┌──

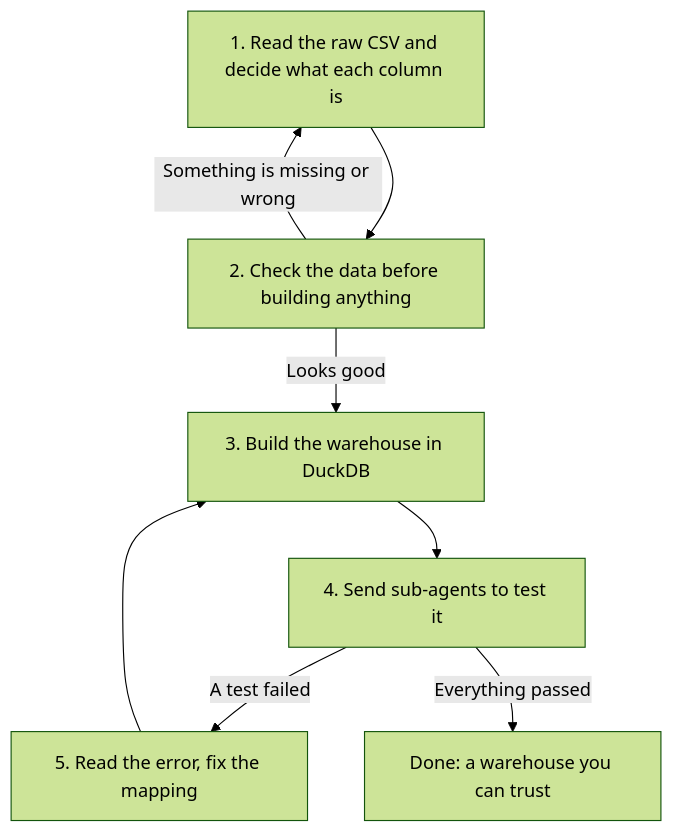
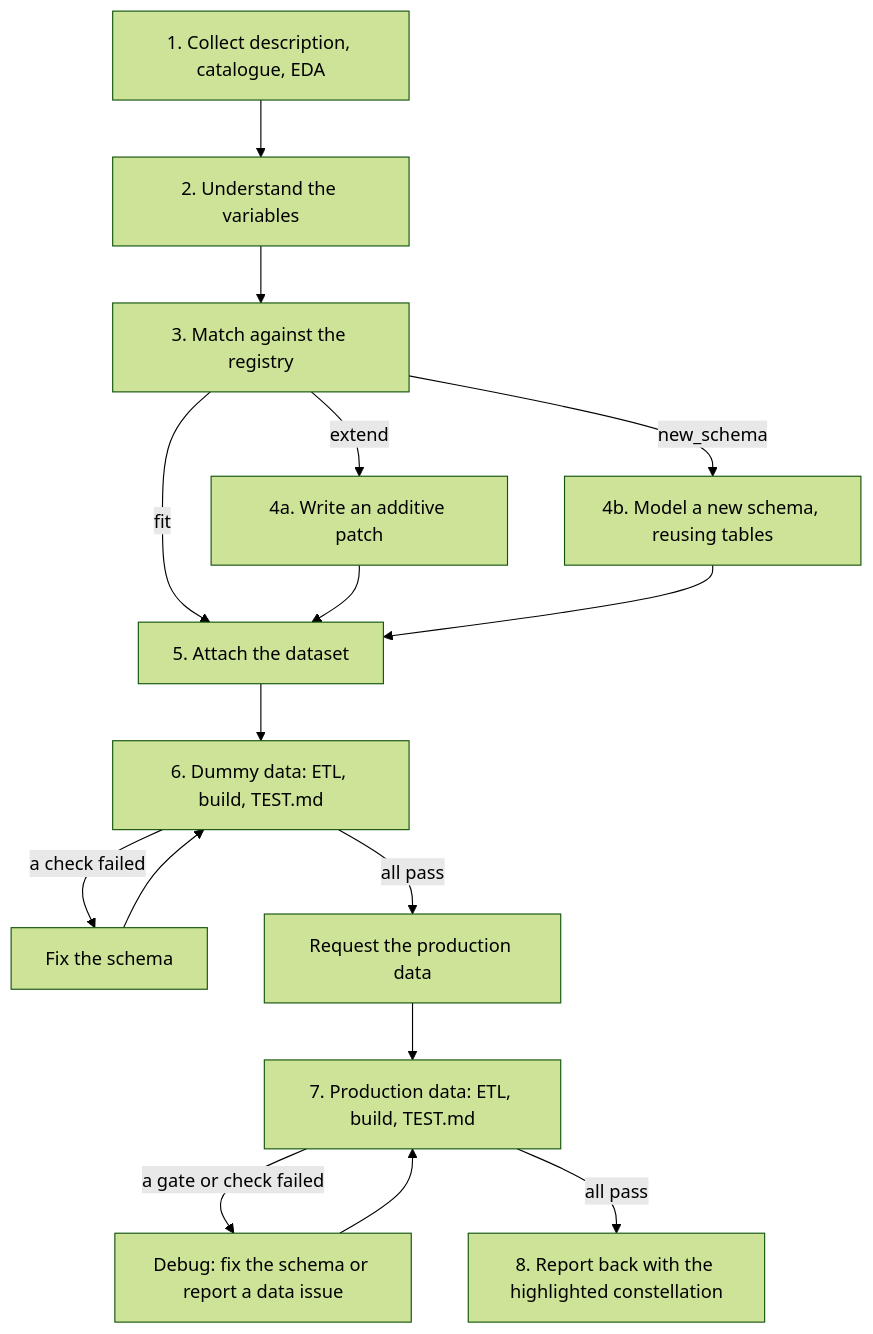
One commit to khalifan-kfan/olap_swifter changed the diagram in SKILL.md. Above: the diagram before and after it, drawn with Mermaid (forest theme). The commit also changed other lines of this file and 43 other files, not shown here.

Commit message:
feat: add schema management module and update dataset workflow documentation

````diff
--- a/SKILL.md
+++ b/SKILL.md
@@ -79,10 +146,16 @@
 ```mermaid
 graph TD
-    A[1. Read the raw CSV and decide what each column is] --> B[2. Check the data before building anything]
-    B -- Something is missing or wrong --> A
-    B -- Looks good --> C[3. Build the warehouse in DuckDB]
-    C --> D[4. Send sub-agents to test it]
-    D -- A test failed --> E[5. Read the error, fix the mapping]
-    E --> C
-    D -- Everything passed --> F[Done: a warehouse you can trust]
+    A[1. Collect description, catalogue, EDA] --> B[2. Understand the variables]
+    B --> C[3. Match against the registry]
+    C -- fit --> F[5. Attach the dataset]
+    C -- extend --> D[4a. Write an additive patch]
+    C -- new_schema --> E[4b. Model a new schema, reusing tables]
+    D --> F
+    E --> F
+    F --> G[6. Dummy data: ETL, build, TEST.md]
+    G -- a check failed --> H[Fix the schema] --> G
+    G -- all pass --> R[Request the production data]
+    R --> I[7. Production data: ETL, build, TEST.md]
+    I -- a gate or check failed --> J[Debug: fix the schema or report a data issue] --> I
+    I -- all pass --> K[8. Report back with the highlighted constellation]
 ```
````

└──

* [REQUIREMENT] Above are records; repeat only the lines starting at the line with "before building anything]" and ending at the line with "Attach the dataset]", exactly as they appear, both included.

* [EXERCISE SOLUTION]
-    A[1. Read the raw CSV and decide what each column is] --> B[2. Check the data before building anything]
-    B -- Something is missing or wrong --> A
-    B -- Looks good --> C[3. Build the warehouse in DuckDB]
-    C --> D[4. Send sub-agents to test it]
-    D -- A test failed --> E[5. Read the error, fix the mapping]
-    E --> C
-    D -- Everything passed --> F[Done: a warehouse you can trust]
+    A[1. Collect description, catalogue, EDA] --> B[2. Understand the variables]
+    B --> C[3. Match against the registry]
+    C -- fit --> F[5. Attach the dataset]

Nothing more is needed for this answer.